## RECORDS PROVIDED
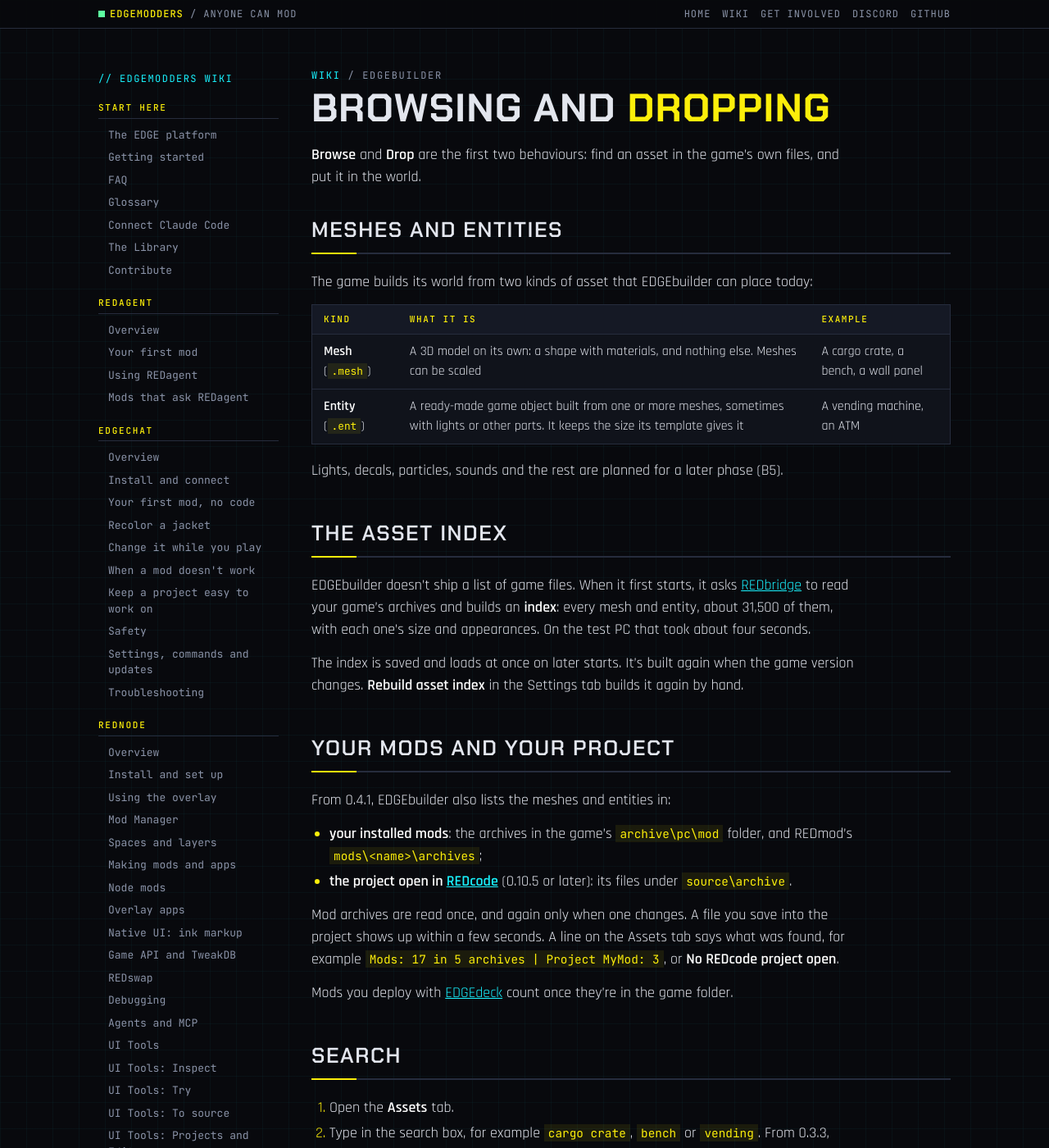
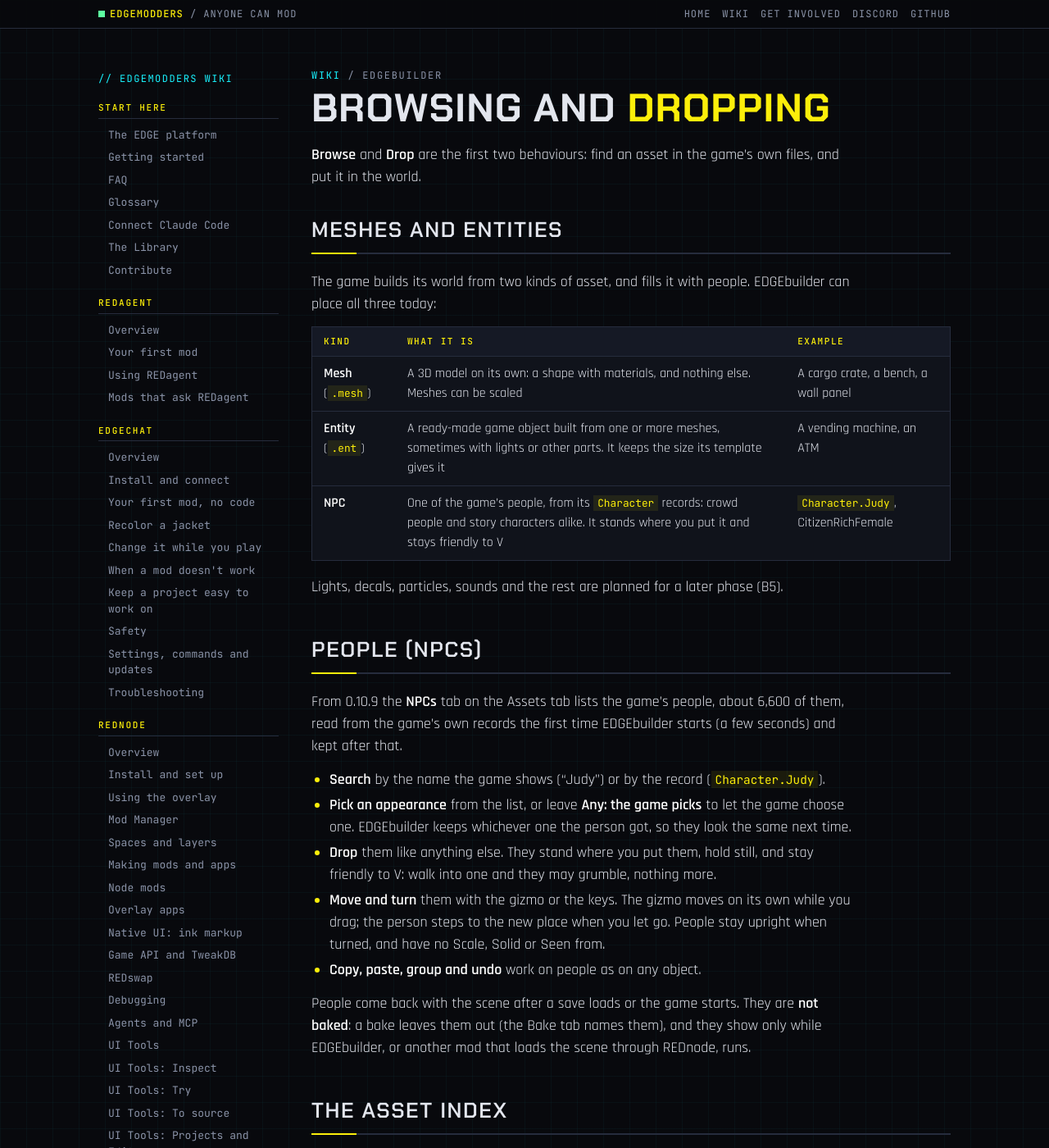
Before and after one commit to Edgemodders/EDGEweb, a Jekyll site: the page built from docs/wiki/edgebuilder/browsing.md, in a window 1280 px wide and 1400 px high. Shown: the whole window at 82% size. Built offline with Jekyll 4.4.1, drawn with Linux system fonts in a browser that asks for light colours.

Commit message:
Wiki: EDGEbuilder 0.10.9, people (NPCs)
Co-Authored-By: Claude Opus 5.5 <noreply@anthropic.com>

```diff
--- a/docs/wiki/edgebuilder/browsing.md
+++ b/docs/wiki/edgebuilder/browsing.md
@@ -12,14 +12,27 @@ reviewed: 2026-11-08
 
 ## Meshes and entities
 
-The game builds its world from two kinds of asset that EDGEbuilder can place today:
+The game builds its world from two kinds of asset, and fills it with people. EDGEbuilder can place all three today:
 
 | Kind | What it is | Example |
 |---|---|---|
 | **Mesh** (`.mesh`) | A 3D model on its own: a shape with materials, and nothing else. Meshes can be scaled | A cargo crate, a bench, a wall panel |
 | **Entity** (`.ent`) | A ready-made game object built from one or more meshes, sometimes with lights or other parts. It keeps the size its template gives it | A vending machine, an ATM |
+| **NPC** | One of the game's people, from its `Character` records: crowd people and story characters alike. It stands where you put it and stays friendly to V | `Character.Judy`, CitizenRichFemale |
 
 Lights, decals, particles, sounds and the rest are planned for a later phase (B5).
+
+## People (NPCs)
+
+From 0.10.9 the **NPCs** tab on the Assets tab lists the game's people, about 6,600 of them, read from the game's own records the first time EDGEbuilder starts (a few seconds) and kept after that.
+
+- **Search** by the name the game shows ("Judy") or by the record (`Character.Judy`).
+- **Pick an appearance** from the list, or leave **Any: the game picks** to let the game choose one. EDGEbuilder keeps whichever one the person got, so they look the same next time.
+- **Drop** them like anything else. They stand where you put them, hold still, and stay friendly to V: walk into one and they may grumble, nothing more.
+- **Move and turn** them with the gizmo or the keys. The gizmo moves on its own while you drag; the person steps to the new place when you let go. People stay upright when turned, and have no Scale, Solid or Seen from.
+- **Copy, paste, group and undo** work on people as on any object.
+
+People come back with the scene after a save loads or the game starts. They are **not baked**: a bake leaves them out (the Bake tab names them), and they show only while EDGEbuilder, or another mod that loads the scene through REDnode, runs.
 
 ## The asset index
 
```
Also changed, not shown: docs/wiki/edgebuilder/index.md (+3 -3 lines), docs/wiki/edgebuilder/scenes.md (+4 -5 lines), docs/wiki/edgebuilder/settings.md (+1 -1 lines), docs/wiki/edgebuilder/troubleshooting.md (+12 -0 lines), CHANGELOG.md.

==

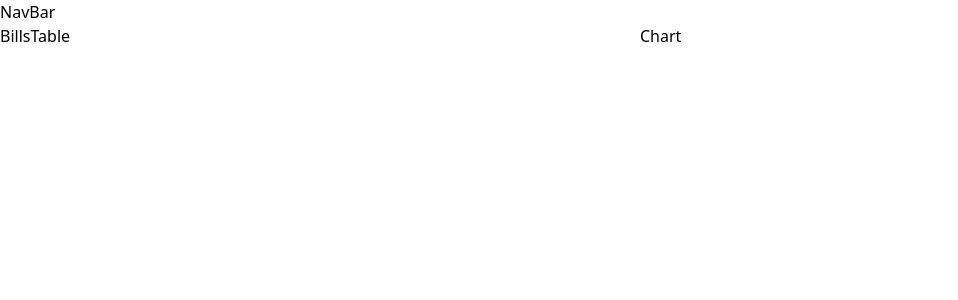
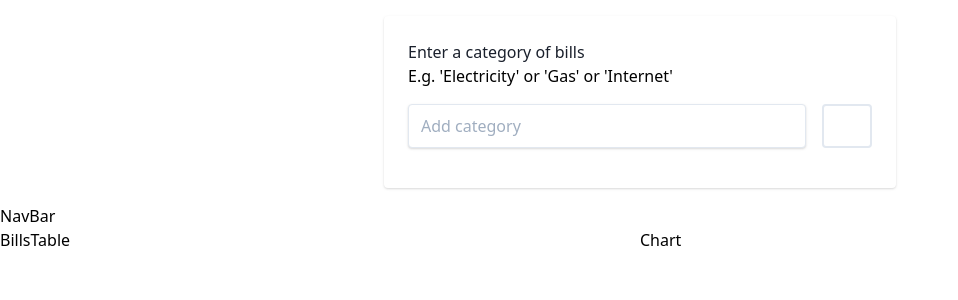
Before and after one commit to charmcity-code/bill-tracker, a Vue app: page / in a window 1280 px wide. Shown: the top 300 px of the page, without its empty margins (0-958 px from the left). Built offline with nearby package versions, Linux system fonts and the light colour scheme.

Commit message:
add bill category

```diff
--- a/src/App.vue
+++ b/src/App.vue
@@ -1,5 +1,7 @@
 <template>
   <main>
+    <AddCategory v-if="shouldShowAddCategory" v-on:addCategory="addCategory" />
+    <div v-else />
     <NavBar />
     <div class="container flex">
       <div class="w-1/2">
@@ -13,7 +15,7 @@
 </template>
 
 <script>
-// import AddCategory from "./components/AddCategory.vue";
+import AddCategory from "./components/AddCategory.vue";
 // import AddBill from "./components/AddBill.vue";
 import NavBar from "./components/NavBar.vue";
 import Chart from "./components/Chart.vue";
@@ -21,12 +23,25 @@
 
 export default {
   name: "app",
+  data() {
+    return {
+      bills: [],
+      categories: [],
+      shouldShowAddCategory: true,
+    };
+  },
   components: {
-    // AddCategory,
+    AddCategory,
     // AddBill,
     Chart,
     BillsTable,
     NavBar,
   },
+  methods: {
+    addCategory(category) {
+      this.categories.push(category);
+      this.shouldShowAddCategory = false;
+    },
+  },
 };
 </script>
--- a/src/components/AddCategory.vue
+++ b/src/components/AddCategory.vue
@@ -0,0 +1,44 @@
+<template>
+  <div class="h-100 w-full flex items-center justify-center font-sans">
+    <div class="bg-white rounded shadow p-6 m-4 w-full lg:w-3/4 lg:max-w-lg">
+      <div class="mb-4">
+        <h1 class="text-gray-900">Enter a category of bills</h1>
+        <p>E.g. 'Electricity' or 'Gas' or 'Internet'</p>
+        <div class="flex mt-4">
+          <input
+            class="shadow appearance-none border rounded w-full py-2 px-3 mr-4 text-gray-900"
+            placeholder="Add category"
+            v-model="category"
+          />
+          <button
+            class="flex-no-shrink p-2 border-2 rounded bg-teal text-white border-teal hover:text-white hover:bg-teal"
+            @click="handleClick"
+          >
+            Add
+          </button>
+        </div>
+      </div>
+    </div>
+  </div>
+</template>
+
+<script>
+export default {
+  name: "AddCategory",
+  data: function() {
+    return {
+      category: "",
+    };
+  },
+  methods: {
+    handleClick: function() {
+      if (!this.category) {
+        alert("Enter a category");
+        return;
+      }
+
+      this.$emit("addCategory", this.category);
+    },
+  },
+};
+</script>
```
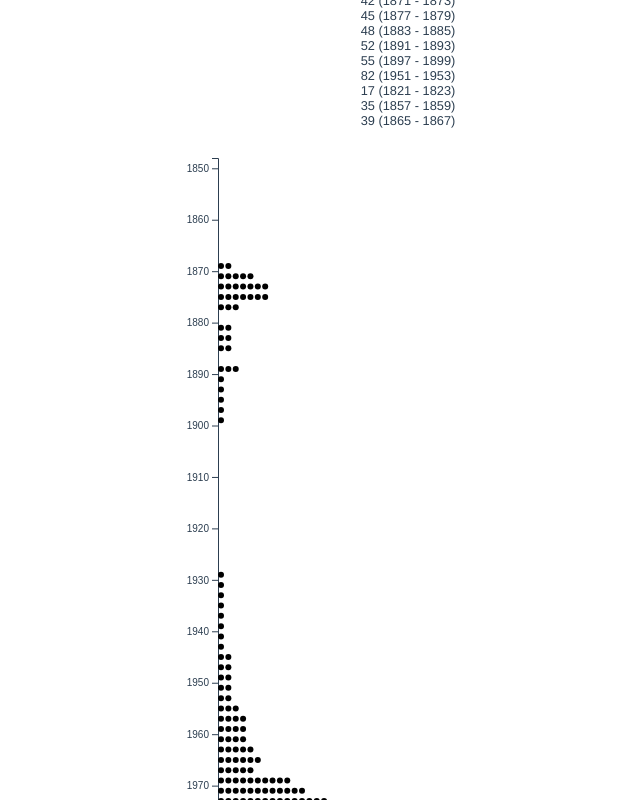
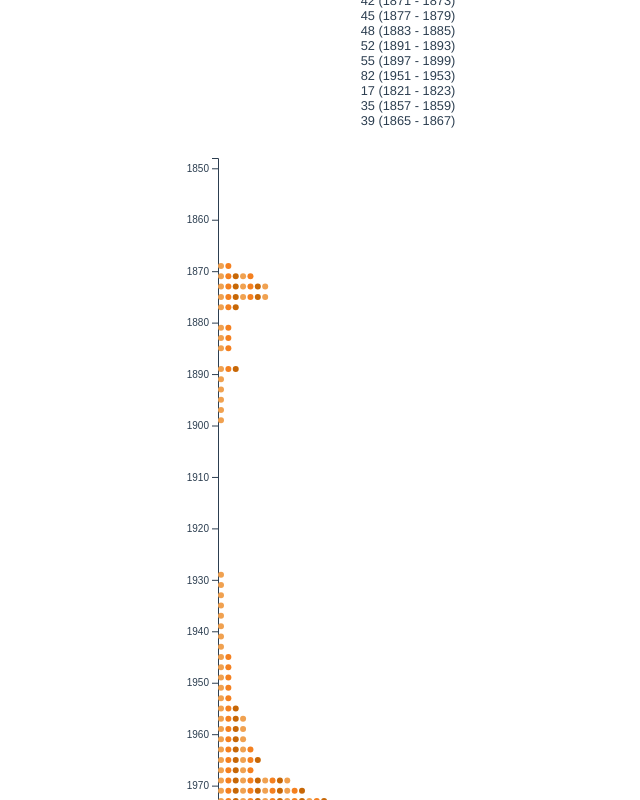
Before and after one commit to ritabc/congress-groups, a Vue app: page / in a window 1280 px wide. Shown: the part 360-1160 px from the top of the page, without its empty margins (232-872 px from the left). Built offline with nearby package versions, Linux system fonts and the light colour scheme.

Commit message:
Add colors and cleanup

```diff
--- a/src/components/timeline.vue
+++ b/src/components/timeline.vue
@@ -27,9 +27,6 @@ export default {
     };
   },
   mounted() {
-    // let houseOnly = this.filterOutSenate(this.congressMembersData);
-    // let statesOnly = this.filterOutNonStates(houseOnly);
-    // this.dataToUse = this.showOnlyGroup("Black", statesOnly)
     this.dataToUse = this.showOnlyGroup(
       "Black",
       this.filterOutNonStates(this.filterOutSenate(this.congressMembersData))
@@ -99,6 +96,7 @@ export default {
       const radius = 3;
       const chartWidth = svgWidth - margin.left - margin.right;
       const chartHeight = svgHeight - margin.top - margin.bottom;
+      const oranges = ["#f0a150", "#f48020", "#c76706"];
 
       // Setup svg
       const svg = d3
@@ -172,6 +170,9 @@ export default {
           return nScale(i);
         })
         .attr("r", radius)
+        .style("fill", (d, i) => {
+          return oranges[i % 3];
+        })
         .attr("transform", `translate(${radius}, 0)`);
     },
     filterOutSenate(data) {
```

## WHAT TO DO
Search the entries above for the string "return". Copy each line that holds it.

## REPLY TO THE TASK
+    return {
+    return {
+        return;
           return nScale(i);
+          return oranges[i % 3];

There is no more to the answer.